As a parent who homeschooled his youngest child I was involved in teaching our American Heritage to him. What I found in the way of reference material was usually dry, uninteresting, and just plain boring. Why is it that history, especially American History, has to be this way? When history is dry, it dies.
And then I went to my first Project Appleseed marksmanship clinic. I went for the simple reason that I wanted to sharpen my marksmanship skills. While I did read on their website that they also taught a story called the Three Strikes of the Match, I really wasn't very interested in that part of Appleseed.
During the first morning of the two day event we were taught excellent ways of improving our marksmanship. I learned about things I'd never even heard of, such as Natural Point of Aim, how to build a stable shooting platform using a sling, and many other immediately-useful and effective Rifleman's skills. Needless to say I was very impressed, especially since I thought I was already a hot shot shooter. How was it that I was never taught these things during the course of my life?
Then we broke for lunch. As we gathered in a circle under a shade tree one of the instructors stepped forth and began the story of the Three Strikes of the Match. A story about the day the Shot was Heard around
the World. April 19, 1775. Lexington and Concord. What a passionate, inspiring, and touching story is was too! Gone was the boredom of American History! This story stirred feelings of just what it is to be an American, the toils and troubles our forefathers went through to give us freedom, and the ultimate price many paid to insure our posterity. As during the marksmanship phase I wondered again “How was it that I was never taught these things during the course of my life?”
Why was I told that Paul Revere rode the countryside calling out “The British are Coming!” We were all British at that time. That would have made as much sense as yelling “The Americans are coming.” Why wasn't I told about the role marksmanship played on that day, the day a bunch of farmers and shopkeepers, civilians all, took on, and vanquished, the strongest, best-trained military in the world?
I would urge you to bring your family and friends out to an Appleseed, to hear about the true story of what happened that day. And also learn a bit about marksmanship. You'll become a better American, and a better marksman, in the process.
The events are free for those under 21, women, and active duty military and law enforcement.

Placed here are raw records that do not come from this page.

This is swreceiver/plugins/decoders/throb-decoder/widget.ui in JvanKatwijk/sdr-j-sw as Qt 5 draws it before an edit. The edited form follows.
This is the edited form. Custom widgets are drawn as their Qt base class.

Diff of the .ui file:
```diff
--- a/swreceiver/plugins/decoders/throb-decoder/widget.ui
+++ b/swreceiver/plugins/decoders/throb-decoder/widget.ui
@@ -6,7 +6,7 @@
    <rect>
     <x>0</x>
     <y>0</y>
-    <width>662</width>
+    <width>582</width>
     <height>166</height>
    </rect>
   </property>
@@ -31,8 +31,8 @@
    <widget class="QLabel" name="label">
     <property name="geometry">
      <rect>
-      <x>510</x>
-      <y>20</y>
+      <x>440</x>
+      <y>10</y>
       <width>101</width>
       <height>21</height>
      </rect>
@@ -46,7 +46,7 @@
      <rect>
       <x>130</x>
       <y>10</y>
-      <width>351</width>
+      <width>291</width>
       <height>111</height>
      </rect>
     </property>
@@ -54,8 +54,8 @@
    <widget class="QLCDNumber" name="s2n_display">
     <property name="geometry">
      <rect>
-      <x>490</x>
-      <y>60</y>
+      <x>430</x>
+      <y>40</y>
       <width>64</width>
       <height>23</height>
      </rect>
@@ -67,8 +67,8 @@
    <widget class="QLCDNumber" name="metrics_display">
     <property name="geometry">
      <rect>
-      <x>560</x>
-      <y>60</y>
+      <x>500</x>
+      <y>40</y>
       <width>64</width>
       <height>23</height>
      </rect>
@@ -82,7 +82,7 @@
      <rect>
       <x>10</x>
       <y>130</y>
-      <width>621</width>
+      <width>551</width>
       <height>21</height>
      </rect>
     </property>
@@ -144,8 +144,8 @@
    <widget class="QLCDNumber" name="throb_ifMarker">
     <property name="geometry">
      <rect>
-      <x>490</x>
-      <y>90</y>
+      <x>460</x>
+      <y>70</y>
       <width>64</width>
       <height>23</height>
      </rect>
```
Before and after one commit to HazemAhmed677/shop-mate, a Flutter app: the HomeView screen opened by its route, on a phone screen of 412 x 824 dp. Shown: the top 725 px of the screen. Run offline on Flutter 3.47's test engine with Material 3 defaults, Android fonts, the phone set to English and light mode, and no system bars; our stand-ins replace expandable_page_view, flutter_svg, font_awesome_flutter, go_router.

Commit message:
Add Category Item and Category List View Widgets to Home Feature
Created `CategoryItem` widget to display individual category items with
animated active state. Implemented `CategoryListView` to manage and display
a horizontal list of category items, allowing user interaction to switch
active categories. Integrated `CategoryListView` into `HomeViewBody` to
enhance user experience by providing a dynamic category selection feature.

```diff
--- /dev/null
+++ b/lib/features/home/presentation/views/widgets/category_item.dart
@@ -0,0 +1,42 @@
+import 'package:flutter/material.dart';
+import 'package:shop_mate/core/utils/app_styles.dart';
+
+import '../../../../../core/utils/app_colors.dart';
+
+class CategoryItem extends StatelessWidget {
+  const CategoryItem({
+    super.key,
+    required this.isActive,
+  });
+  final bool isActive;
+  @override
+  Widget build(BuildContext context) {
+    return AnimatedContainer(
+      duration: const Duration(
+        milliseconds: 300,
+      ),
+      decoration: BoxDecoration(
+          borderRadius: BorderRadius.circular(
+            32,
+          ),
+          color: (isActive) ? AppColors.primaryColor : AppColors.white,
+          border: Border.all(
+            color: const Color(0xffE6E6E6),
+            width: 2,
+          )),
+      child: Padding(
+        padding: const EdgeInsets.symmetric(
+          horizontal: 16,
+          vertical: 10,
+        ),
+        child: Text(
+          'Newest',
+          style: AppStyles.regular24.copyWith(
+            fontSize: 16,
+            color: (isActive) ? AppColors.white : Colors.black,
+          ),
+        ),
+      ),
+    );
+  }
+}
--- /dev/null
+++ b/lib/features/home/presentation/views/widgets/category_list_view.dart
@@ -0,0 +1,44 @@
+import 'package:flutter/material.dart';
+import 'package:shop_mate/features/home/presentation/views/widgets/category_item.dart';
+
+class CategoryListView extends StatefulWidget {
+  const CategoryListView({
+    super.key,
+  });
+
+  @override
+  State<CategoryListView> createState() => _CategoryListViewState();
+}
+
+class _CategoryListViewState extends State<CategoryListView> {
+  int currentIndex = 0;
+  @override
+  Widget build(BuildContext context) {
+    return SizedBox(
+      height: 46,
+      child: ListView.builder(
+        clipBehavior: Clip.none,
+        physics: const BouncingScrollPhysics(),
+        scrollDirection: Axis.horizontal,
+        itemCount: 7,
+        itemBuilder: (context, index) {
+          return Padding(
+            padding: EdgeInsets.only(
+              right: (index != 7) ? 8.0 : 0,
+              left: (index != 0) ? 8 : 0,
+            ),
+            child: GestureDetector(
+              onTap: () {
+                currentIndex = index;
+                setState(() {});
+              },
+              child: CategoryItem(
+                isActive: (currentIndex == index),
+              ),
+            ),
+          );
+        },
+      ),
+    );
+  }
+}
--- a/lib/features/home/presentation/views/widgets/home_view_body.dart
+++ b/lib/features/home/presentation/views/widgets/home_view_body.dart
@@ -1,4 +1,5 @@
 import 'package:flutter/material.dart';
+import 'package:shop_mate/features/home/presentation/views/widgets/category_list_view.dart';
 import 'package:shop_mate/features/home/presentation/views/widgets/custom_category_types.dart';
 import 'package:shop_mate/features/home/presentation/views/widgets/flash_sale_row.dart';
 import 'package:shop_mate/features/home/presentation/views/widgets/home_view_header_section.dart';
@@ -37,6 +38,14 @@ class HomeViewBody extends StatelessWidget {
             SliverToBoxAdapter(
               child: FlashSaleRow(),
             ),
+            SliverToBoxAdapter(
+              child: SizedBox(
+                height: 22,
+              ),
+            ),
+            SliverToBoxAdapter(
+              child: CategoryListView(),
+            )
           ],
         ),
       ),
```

There is a small registration fee, $10 for women and $5 for kids under 21. Some of the ranges do charge a fee for the use of the property however that is not standard across each location. There are Appleseed events scheduled all across the United States.
<http://everydayeducator.com/click.html?x=a62b&lc=BthJI&mc=BX&s=IXgSs&y=O&> . If you go to the schedule for a particular state and find an event please click on 'Information' in order to obtain the details.
If you are unable to attend an Appleseed the volunteers also have something called a Library Seed.
This is where a volunteer will work with homeschool groups to schedule a event to tell the story of the Three Strikes of the Match.
Project Appleseed: A Different Classroom
The Appleseed Project was founded by the Revolutionary War Veterans Association, which is "committed to renewing civic virtue - prioritizing civic responsibility over personal interests and indulgence. We are wholly comprised of volunteers who commit time, resources and passion toward achieving the RWVA mission. As a 501(c)3 organization, we promote civic responsibility through the teaching of colonial history and the American tradition of rifle marksmanship in a safe, non-partisan environment."
Ramseur, NC 27316